Nissan Motor Co., Ltd. has licensed its Nissan Machining Roughening Process (NMRP), a proprietary technology used in making automotive engines, to German machine tool manufacturer Gebr. Heller Maschinenfabrik GmbH.

By using HELLER machinery that incorporates NMRP, carmakers can mass-produce engines with highly energy-efficient cylinder bores with iron spray coating at a consistent quality level.

Rather than limiting the use of our own technologies like NMRP within the company, Nissan is contributing to the technological advancement of the industry by making them widely available. Nissan will also advance its research and development by investing the profit gained from licensing assets like NMRP. We expect the licensing of NMRP to HELLER will result in improved quality of products and services as well as customer satisfaction in the automotive industry as a whole.

—Catherine Perez, corporate vice president of corporate strategy, partnerships and business development at Nissan

Many engines today use lightweight aluminum materials for the cylinder block; since aluminum cannot endure the friction and heat that arises in the engine, designs also use a ~2mm cast iron cylinder liner. To reduce engine weight and improve fuel efficiency, automakers have begun replacing cast-iron liners with 0.2 mm-thick iron spray coating—or molten, low-carbon steel, sprayed onto the inner surface—primarily in high-performance and ultralow-emission cars.

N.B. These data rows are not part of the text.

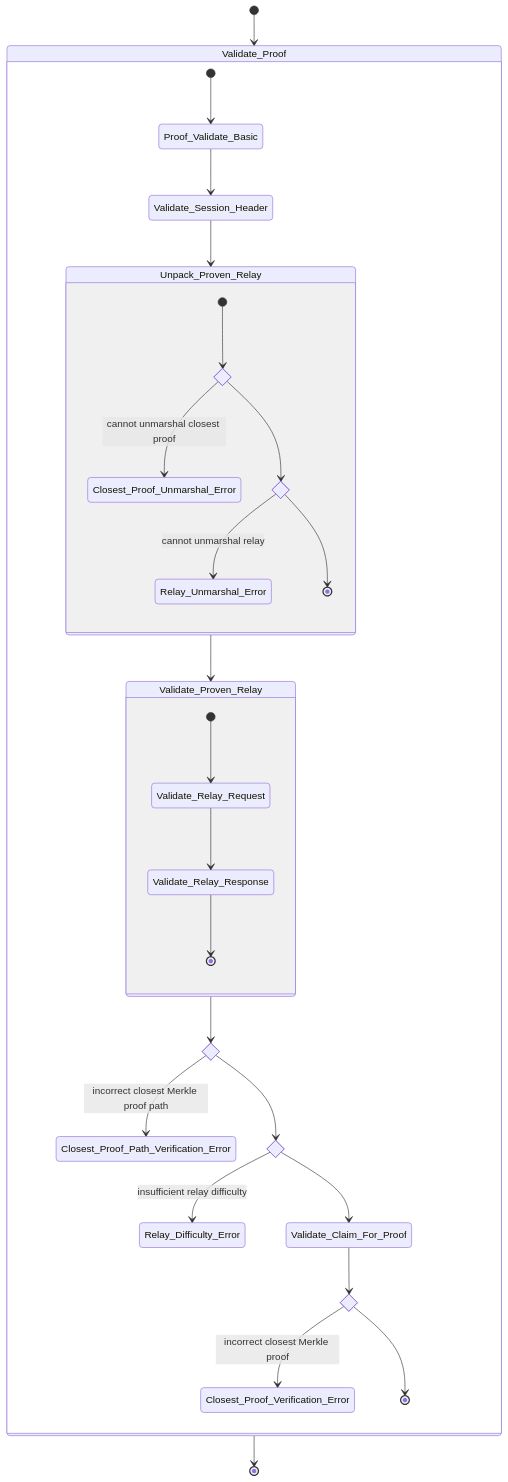
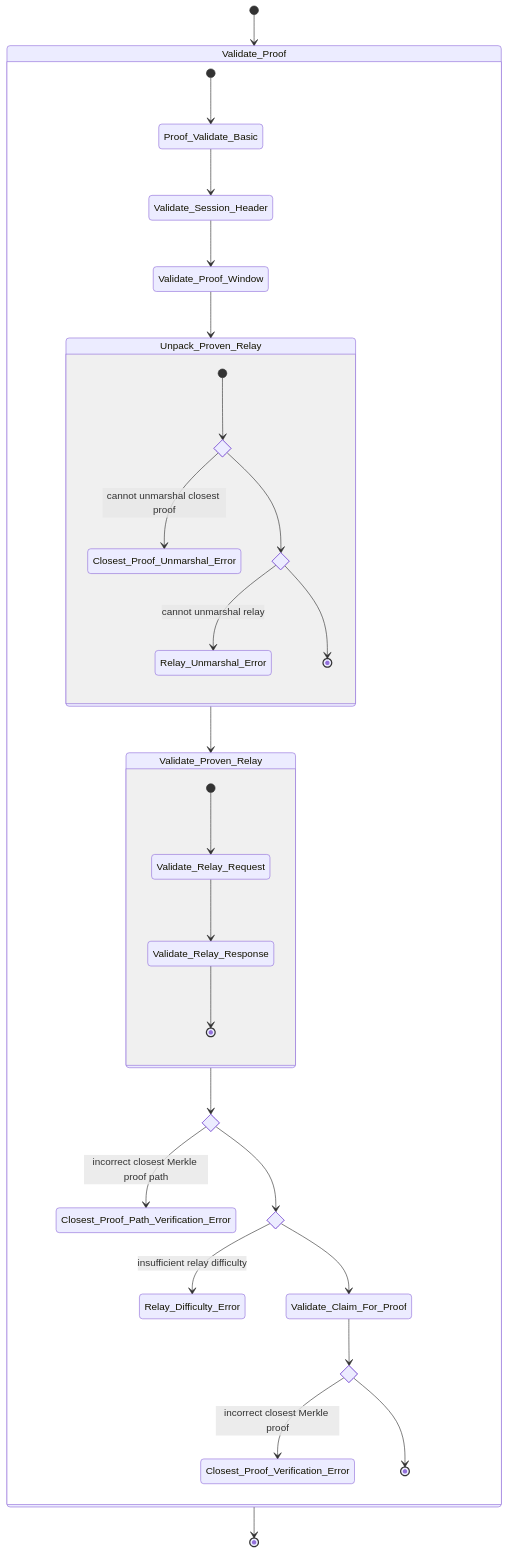
Before and after one commit to pokt-network/poktroll: the fourth of 16 diagrams in docusaurus/docs/protocol/primitives/claim_and_proof_lifecycle.md, drawn with Mermaid. The commit also changed other lines of this file, not shown here.

Commit message:
chore: add missing window validation & links

````diff
--- a/docusaurus/docs/protocol/primitives/claim_and_proof_lifecycle.md
+++ b/docusaurus/docs/protocol/primitives/claim_and_proof_lifecycle.md
@@ -229,43 +231,44 @@
 ```mermaid
 stateDiagram-v2
 [*] --> Validate_Proof
 state Validate_Proof {
   [*] --> Proof_Validate_Basic
   Proof_Validate_Basic --> Validate_Session_Header
-  Validate_Session_Header --> Unpack_Proven_Relay
+  Validate_Session_Header --> Validate_Proof_Window
+  Validate_Proof_Window --> Unpack_Proven_Relay
   
   state Unpack_Proven_Relay {
     state if_closest_proof_malformed <<choice>>
     state if_relay_valid <<choice>>
     
     [*] --> if_closest_proof_malformed
     if_closest_proof_malformed --> Closest_Proof_Unmarshal_Error: cannot unmarshal closest proof
     if_closest_proof_malformed --> if_relay_valid
     if_relay_valid --> Relay_Unmarshal_Error: cannot unmarshal relay
     if_relay_valid --> [*]
   }
 
 Unpack_Proven_Relay --> Validate_Proven_Relay
 
 state Validate_Proven_Relay {
   [*] --> Validate_Relay_Request
   Validate_Relay_Request --> Validate_Relay_Response
   Validate_Relay_Response --> [*]
 }
 
 state if_closest_proof_path_valid <<choice>>
 state if_relay_difficulty_sufficient <<choice>>
 
 Validate_Proven_Relay --> if_closest_proof_path_valid
 if_closest_proof_path_valid --> Closest_Proof_Path_Verification_Error: incorrect closest Merkle proof path
 if_closest_proof_path_valid --> if_relay_difficulty_sufficient
 if_relay_difficulty_sufficient --> Relay_Difficulty_Error: insufficient relay difficulty
 if_relay_difficulty_sufficient --> Validate_Claim_For_Proof
 
 state if_closest_proof_valid <<choice>>
   Validate_Claim_For_Proof --> if_closest_proof_valid
   if_closest_proof_valid --> Closest_Proof_Verification_Error: incorrect closest Merkle proof
   if_closest_proof_valid --> [*]
 }
 Validate_Proof --> [*]
 ```
````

Also known as “mirror bore coating” for its mirror-like finish, iron spray coating helps manufacturers reduce engine weight through the elimination of the cast iron liners. Further, the 0.2mm mirror bore coating is extremely thin, making for better heat conduction. This results in better cooling performance and less engine knocking, and the efficiency of the engine as a whole is improved.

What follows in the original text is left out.